Equine Influenza Down Under

Source:  Equine Influenza Down Under    Tag:  equine adenovirus
Since we learned about the alpha/roller coaster viruses on Tuesday, thought this article about 5 horses in New South Wales who have contracted the Equine Influenza would be appropriate.




New South Wales deputy chief veterinary officer Steve Dunn on Saturday [6
Oct 2007] confirmed that 5 horses near Rosehill racecourse have contracted
equine influenza (EI). Tests came back positive late last night after a
number of horses stabled in the north east corner away from the main
racecourse showed signs of the disease.

Mr Dunn said the sick horses were stabled with a group of 40 horses, but
said every effort would be made to prevent the virus spreading to another
240 horses stabled at the main complex. "This confirmation is another
disappointment for the racing industry, and indeed for everyone working
round the clock to prevent spread of this disease," he said.

"We will be investigating how the disease moved to the Rosehill area. Again
we must stress the importance of people adhering to the movement
restrictions and taking all necessary biosecurity precautions when moving
between horses. We can only successfully manage this outbreak if everybody
does the right thing and follows the movement and biosecurity directions."

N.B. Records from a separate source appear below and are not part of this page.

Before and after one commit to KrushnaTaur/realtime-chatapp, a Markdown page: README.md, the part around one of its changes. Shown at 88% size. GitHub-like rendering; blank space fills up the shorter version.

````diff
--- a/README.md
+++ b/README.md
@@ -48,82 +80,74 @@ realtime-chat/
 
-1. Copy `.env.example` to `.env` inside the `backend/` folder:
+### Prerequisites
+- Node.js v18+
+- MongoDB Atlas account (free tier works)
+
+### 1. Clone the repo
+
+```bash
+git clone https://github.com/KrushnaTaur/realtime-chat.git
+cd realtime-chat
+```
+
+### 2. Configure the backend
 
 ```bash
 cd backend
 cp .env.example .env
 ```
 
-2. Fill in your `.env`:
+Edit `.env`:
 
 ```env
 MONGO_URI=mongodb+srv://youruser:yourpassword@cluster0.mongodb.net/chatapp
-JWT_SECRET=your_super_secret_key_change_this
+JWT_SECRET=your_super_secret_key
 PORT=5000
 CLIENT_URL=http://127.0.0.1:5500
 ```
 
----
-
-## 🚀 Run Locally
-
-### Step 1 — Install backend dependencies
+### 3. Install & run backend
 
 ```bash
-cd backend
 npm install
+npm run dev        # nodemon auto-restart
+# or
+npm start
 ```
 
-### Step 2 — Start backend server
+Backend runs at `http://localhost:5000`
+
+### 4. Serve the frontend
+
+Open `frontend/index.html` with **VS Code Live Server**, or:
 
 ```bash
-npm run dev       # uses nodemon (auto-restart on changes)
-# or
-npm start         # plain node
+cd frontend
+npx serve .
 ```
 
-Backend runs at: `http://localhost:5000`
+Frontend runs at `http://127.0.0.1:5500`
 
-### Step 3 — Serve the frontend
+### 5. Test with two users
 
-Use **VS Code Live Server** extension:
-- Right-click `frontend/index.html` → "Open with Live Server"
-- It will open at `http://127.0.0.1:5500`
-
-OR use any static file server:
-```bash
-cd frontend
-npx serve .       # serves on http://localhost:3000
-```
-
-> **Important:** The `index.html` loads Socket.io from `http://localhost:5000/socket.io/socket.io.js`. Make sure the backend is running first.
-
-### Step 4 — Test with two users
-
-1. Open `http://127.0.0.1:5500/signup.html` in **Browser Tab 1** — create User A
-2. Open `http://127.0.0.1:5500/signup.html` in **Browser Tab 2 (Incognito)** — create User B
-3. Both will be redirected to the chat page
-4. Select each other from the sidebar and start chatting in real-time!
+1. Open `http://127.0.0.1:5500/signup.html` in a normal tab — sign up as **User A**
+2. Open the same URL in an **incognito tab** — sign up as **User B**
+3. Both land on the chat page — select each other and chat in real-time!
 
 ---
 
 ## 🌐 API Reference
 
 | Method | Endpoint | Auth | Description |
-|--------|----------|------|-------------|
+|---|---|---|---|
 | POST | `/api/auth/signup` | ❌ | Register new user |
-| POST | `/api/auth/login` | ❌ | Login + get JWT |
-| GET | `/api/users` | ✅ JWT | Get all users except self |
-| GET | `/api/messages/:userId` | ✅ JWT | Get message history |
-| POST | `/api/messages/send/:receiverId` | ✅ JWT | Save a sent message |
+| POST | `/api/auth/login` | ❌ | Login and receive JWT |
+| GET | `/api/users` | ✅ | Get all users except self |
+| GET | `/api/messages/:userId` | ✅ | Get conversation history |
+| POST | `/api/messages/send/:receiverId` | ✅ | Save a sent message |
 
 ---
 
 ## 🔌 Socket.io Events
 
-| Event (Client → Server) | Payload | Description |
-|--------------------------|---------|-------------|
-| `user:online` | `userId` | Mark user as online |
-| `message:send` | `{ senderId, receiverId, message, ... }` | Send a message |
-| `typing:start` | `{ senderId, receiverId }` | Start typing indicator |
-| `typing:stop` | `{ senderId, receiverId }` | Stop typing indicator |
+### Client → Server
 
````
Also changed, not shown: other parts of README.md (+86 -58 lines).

Mr Dunn said because the Rosehill racecourse complex and surrounding
stables was located in the red zone, strict quarantine measures were
already in place. All horses in the Rosehill racecourse complex were
vaccinated a week ago [1 Oct 2007], however, as the vaccine takes about 2
weeks to be effective, strict movement controls will be in place to help
give the vaccine the best chance of having an impact. "However, we will now
be adding extra quarantine measures as of first thing this morning to
prevent any further spread of the virus to nearby racehorses, or to any
other area."

Horses at the NSW Department of Primary Industries Elizabeth Macarthur
Agricultural Institute (EMAI)'s Belgenny Farm near Camden have contracted
equine influenza (EI). The historic property had been free of the disease
but recently some horses have returned positive EI tests despite the strict
quarantine measures maintained by staff. Belgenny Farm has 11 horses, all
of which have been moved into a higher level quarantine area away from
public access. The boundaries of this area have been marked by red/white
DPI Quarantine signs.

Belgenny Farm, which is situated on the EMAI property, is a popular
function centre for weddings and other events and as a school education
centre. These functions will not be affected by the EMAI quarantine --
visitor restrictions apply to the farm area only.

EI will not infect other animals or human beings, but the virus may be
carried by people who come into close proximity to an infected horse
thereby spreading the disease to uninfected horses. The public and visitors
are not to approach any horses located within the bounds of EMAI.


If you're interested in learning about the quarantine protocols or the vaccine, here is a link to the New South Wales Department of Primary Industries:
http://www.dpi.nsw.gov.au/agriculture/livestock/horse/influenza/information/daily-updates/11-october-2008

Katie